**Task to complete:**
Return all entries word for word, but drop any images.

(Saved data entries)

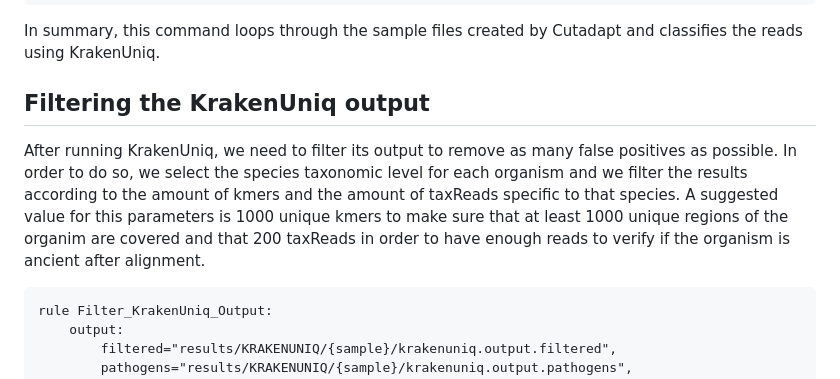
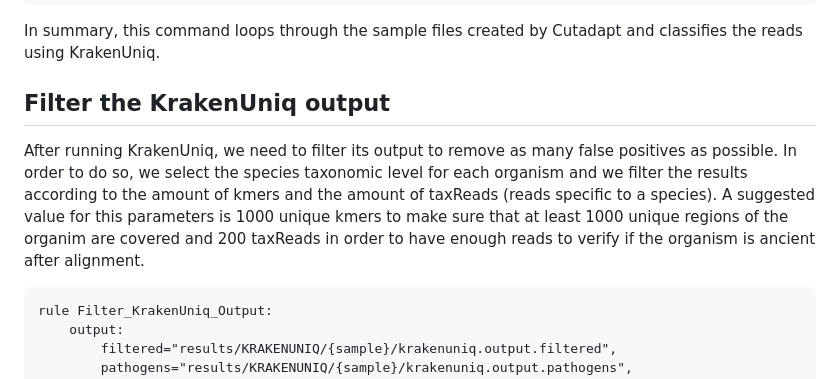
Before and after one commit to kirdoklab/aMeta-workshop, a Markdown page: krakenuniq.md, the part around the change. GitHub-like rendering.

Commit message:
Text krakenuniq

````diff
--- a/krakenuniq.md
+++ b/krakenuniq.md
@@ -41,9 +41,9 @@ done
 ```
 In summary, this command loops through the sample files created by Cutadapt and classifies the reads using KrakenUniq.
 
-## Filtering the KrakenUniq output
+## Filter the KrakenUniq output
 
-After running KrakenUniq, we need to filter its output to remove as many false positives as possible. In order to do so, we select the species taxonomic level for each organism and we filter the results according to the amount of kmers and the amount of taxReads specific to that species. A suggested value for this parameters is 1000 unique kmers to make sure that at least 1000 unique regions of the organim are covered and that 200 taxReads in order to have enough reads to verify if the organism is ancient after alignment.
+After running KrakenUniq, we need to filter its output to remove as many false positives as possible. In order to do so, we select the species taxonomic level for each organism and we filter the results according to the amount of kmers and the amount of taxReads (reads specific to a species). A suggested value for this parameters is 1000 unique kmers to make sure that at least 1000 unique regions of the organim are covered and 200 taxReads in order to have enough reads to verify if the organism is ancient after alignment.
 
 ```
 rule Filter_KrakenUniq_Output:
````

**Exercise answer:**
Before and after one commit to kirdoklab/aMeta-workshop, a Markdown page: krakenuniq.md, the part around the change. GitHub-like rendering.

Commit message:
Text krakenuniq

````diff
--- a/krakenuniq.md
+++ b/krakenuniq.md
@@ -41,9 +41,9 @@ done
 ```
 In summary, this command loops through the sample files created by Cutadapt and classifies the reads using KrakenUniq.
 
-## Filtering the KrakenUniq output
+## Filter the KrakenUniq output
 
-After running KrakenUniq, we need to filter its output to remove as many false positives as possible. In order to do so, we select the species taxonomic level for each organism and we filter the results according to the amount of kmers and the amount of taxReads specific to that species. A suggested value for this parameters is 1000 unique kmers to make sure that at least 1000 unique regions of the organim are covered and that 200 taxReads in order to have enough reads to verify if the organism is ancient after alignment.
+After running KrakenUniq, we need to filter its output to remove as many false positives as possible. In order to do so, we select the species taxonomic level for each organism and we filter the results according to the amount of kmers and the amount of taxReads (reads specific to a species). A suggested value for this parameters is 1000 unique kmers to make sure that at least 1000 unique regions of the organim are covered and 200 taxReads in order to have enough reads to verify if the organism is ancient after alignment.
 
 ```
 rule Filter_KrakenUniq_Output:
````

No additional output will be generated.